The study is to be completed by this Friday, Sept. 14.

Initially meeting on Monday to meet to discuss allegations of Tory election spending misconduct in the 2006 election, the committee belatedly added the veil issue to its agenda.
Too bad they can't get a "study" done on the Conservatives' overspending as quickly. After all, it's not nearly as important, right? And shame on Karen Redman for perpetuating this fraudulent outrage:
“I think it's fairly clear in the media that members of parliament don't view the interpretation that's been made as the correct one,” said committee member Karen Redman, who was not listed as part of the vote.

Earlier on Monday, Elections Canada said the parliamentary legislation governing how people can cast a vote does not require people to show their faces.

Chief electoral officer Marc Mayrand said that the law does allow for veiled voters to decide whether or not to reveal their faces.
Can't any of our elected members read? The disingenuous political opportunism on this issue apparently knows no bounds...

Kremlin justice in Alabama

Read the first few paragraphs of this piece drawing attention to the case of imprisoned former Democratic Governor of Alabama, Don Siegelman and tell me there isn't something desperately wrong with the American electoral system that allows partisan operatives to get their paws on the ballot boxes and prosecution decisions:
Alberto Gonzales is out as attorney general, but there is still a lot of questionable Justice Department activity for Congress to sort through. The imprisonment of Don Siegelman, a former Democratic governor of Alabama, should be at the top of the list. Jill Simpson, an Alabama lawyer and Republican operative, is heading to Washington this week to tell Congressional investigators that she heard prominent Republicans plotting to use the United States attorneys’ offices to remove Mr. Siegelman as a political threat. The case should be the focus of a probing Congressional hearing this fall.

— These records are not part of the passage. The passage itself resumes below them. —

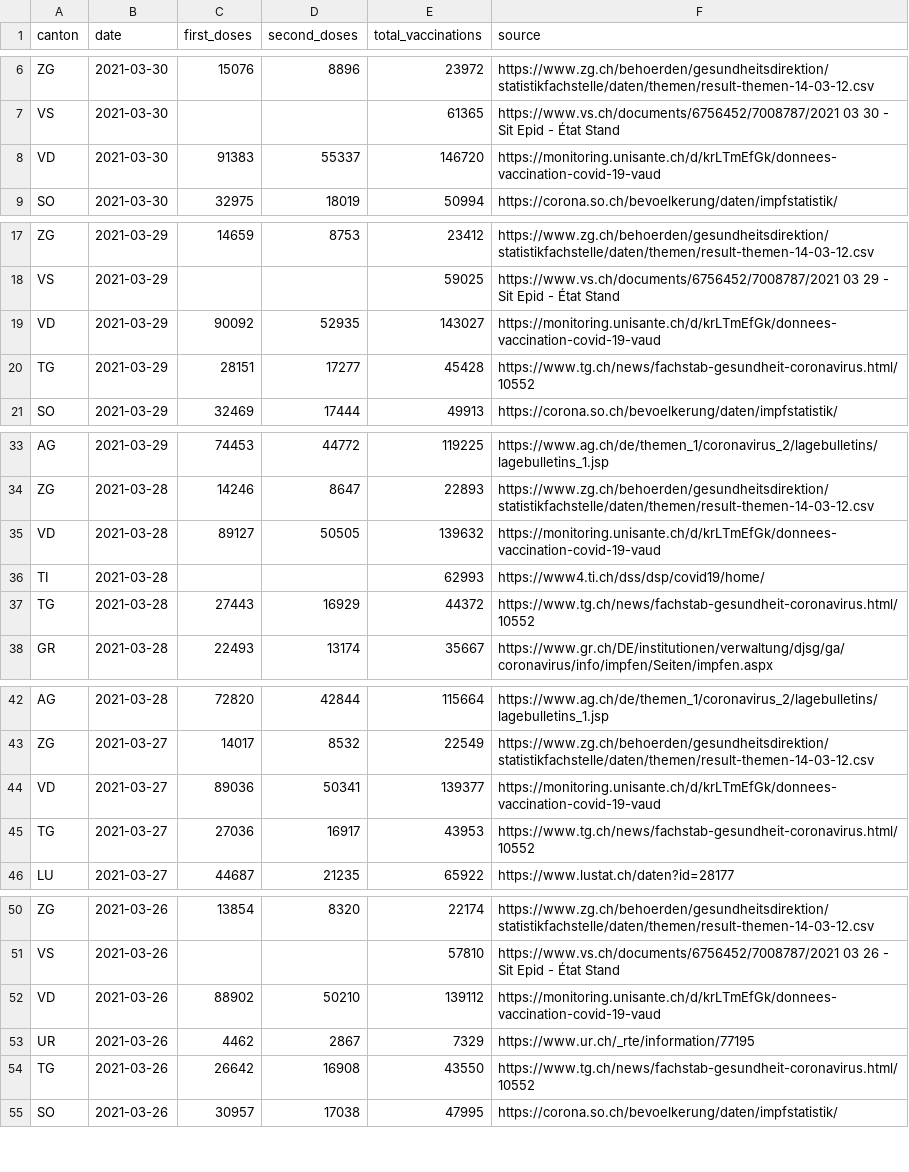
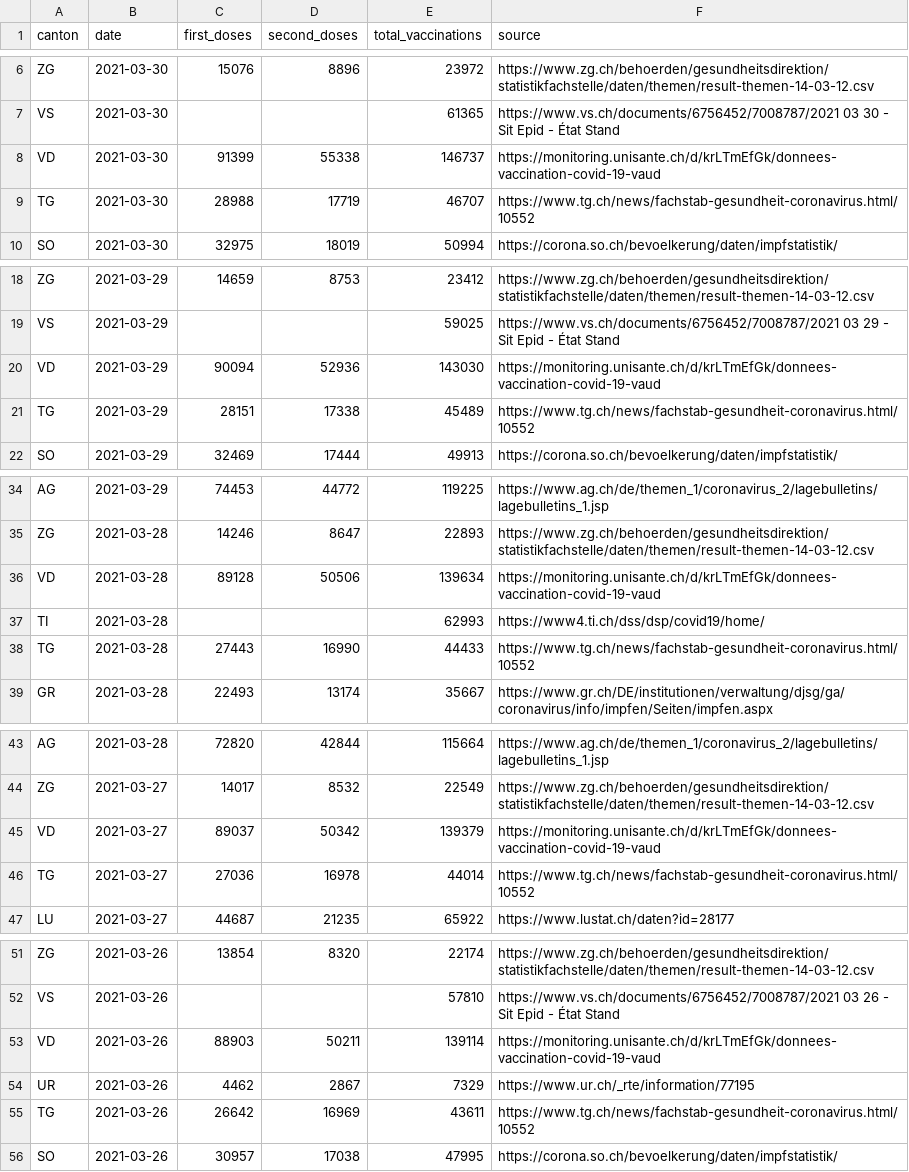
Before and after one commit to n0rdlicht/ch-vaccinations, a CSV file: data/vaccinations_latest.csv, drawn as a sheet; only a part is shown, gaps mark what is left out; the diff covers the shown part only.

Commit message:
Automatic update of vaccination data

```diff
--- a/data/vaccinations_latest.csv
+++ b/data/vaccinations_latest.csv
@@ -7,3 +7,4 @@ ZG,2021-03-30,15076,8896,23972,https://www.zg.ch/behoerden/gesundheitsdirektion/
 VS,2021-03-30,,,61365,https://www.vs.ch/documents/6756452/7008787/2021 03 30 - Sit Epid - État Stand
-VD,2021-03-30,91383,55337,146720,https://monitoring.unisante.ch/d/krLTmEfGk/donnees-vaccination-covid-19-vaud
+VD,2021-03-30,91399,55338,146737,https://monitoring.unisante.ch/d/krLTmEfGk/donnees-vaccination-covid-19-vaud
+TG,2021-03-30,28988,17719,46707,https://www.tg.ch/news/fachstab-gesundheit-coronavirus.html/10552
 SO,2021-03-30,32975,18019,50994,https://corona.so.ch/bevoelkerung/daten/impfstatistik/
@@ -18,4 +19,4 @@ ZG,2021-03-29,14659,8753,23412,https://www.zg.ch/behoerden/gesundheitsdirektion/
 VS,2021-03-29,,,59025,https://www.vs.ch/documents/6756452/7008787/2021 03 29 - Sit Epid - État Stand
-VD,2021-03-29,90092,52935,143027,https://monitoring.unisante.ch/d/krLTmEfGk/donnees-vaccination-covid-19-vaud
-TG,2021-03-29,28151,17277,45428,https://www.tg.ch/news/fachstab-gesundheit-coronavirus.html/10552
+VD,2021-03-29,90094,52936,143030,https://monitoring.unisante.ch/d/krLTmEfGk/donnees-vaccination-covid-19-vaud
+TG,2021-03-29,28151,17338,45489,https://www.tg.ch/news/fachstab-gesundheit-coronavirus.html/10552
 SO,2021-03-29,32469,17444,49913,https://corona.so.ch/bevoelkerung/daten/impfstatistik/
@@ -34,5 +35,5 @@ AG,2021-03-29,74453,44772,119225,https://www.ag.ch/de/themen_1/coronavirus_2/lag
 ZG,2021-03-28,14246,8647,22893,https://www.zg.ch/behoerden/gesundheitsdirektion/statistikfachstelle/daten/themen/result-themen-14-03-12.csv
-VD,2021-03-28,89127,50505,139632,https://monitoring.unisante.ch/d/krLTmEfGk/donnees-vaccination-covid-19-vaud
+VD,2021-03-28,89128,50506,139634,https://monitoring.unisante.ch/d/krLTmEfGk/donnees-vaccination-covid-19-vaud
 TI,2021-03-28,,,62993,https://www4.ti.ch/dss/dsp/covid19/home/
-TG,2021-03-28,27443,16929,44372,https://www.tg.ch/news/fachstab-gesundheit-coronavirus.html/10552
+TG,2021-03-28,27443,16990,44433,https://www.tg.ch/news/fachstab-gesundheit-coronavirus.html/10552
 GR,2021-03-28,22493,13174,35667,https://www.gr.ch/DE/institutionen/verwaltung/djsg/ga/coronavirus/info/impfen/Seiten/impfen.aspx
@@ -43,4 +44,4 @@ AG,2021-03-28,72820,42844,115664,https://www.ag.ch/de/themen_1/coronavirus_2/lag
 ZG,2021-03-27,14017,8532,22549,https://www.zg.ch/behoerden/gesundheitsdirektion/statistikfachstelle/daten/themen/result-themen-14-03-12.csv
-VD,2021-03-27,89036,50341,139377,https://monitoring.unisante.ch/d/krLTmEfGk/donnees-vaccination-covid-19-vaud
-TG,2021-03-27,27036,16917,43953,https://www.tg.ch/news/fachstab-gesundheit-coronavirus.html/10552
+VD,2021-03-27,89037,50342,139379,https://monitoring.unisante.ch/d/krLTmEfGk/donnees-vaccination-covid-19-vaud
+TG,2021-03-27,27036,16978,44014,https://www.tg.ch/news/fachstab-gesundheit-coronavirus.html/10552
 LU,2021-03-27,44687,21235,65922,https://www.lustat.ch/daten?id=28177
@@ -51,5 +52,5 @@ ZG,2021-03-26,13854,8320,22174,https://www.zg.ch/behoerden/gesundheitsdirektion/
 VS,2021-03-26,,,57810,https://www.vs.ch/documents/6756452/7008787/2021 03 26 - Sit Epid - État Stand
-VD,2021-03-26,88902,50210,139112,https://monitoring.unisante.ch/d/krLTmEfGk/donnees-vaccination-covid-19-vaud
+VD,2021-03-26,88903,50211,139114,https://monitoring.unisante.ch/d/krLTmEfGk/donnees-vaccination-covid-19-vaud
 UR,2021-03-26,4462,2867,7329,https://www.ur.ch/_rte/information/77195
-TG,2021-03-26,26642,16908,43550,https://www.tg.ch/news/fachstab-gesundheit-coronavirus.html/10552
+TG,2021-03-26,26642,16969,43611,https://www.tg.ch/news/fachstab-gesundheit-coronavirus.html/10552
 SO,2021-03-26,30957,17038,47995,https://corona.so.ch/bevoelkerung/daten/impfstatistik/
```
Also changed, not shown: 132 edited cells elsewhere in this file, data/vaccination_data_total.csv, 1 other file.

Mr. Siegelman was a major frustration to Alabama Republicans. The state is bright red, but Mr. Siegelman managed to win the governorship in 1998 with 57 percent of the vote. He was defeated for re-election in 2002 under suspicious circumstances. In the initial returns, Mr. Siegelman appeared to have won by a razor-thin margin. But a late-night change in the tallies in Republican Baldwin County gave the current governor, Bob Riley, a victory of a little more than 3,000 votes out of 1.3 million cast.

Mr. Siegelman has charged that the votes were intentionally shifted by a Republican operative. James Gundlach, an Auburn University professor, did a statistical analysis of the returns and found that the final numbers were clearly the result of intentional manipulation. Mr. Siegelman wanted to take back the governorship in 2006, but his indictment made it impossible.

If Ms. Simpson is telling the truth, she provides important support for Mr. Siegelman’s claim that his prosecution was political. In a sworn affidavit, she says she was on a phone call in November 2002 with Governor Riley’s son, Rob Riley, and Bill Canary, a Republican political operative whose wife, Leura Canary, is the United States attorney for Montgomery. According to Ms. Simpson, they were discussing the political threat Mr. Siegelman posed, and Mr. Canary said his “girls” — his wife and Alice Martin, the United States Attorney in Birmingham — would take care of Mr. Siegelman. Ms. Simpson said Mr. Canary also said the case had been discussed with Karl Rove.
I'm reminded of the prosecution and conviction of Mikhail Khodorkovsky, the former head of Russia's Yukos Oil whose political aspirations were well known and viewed as a threat by Putin's Kremlin. Sensational comparison? Maybe a little. But the Siegelman case stinks and the fact that you can draw comparisons at all is deeply disturbing.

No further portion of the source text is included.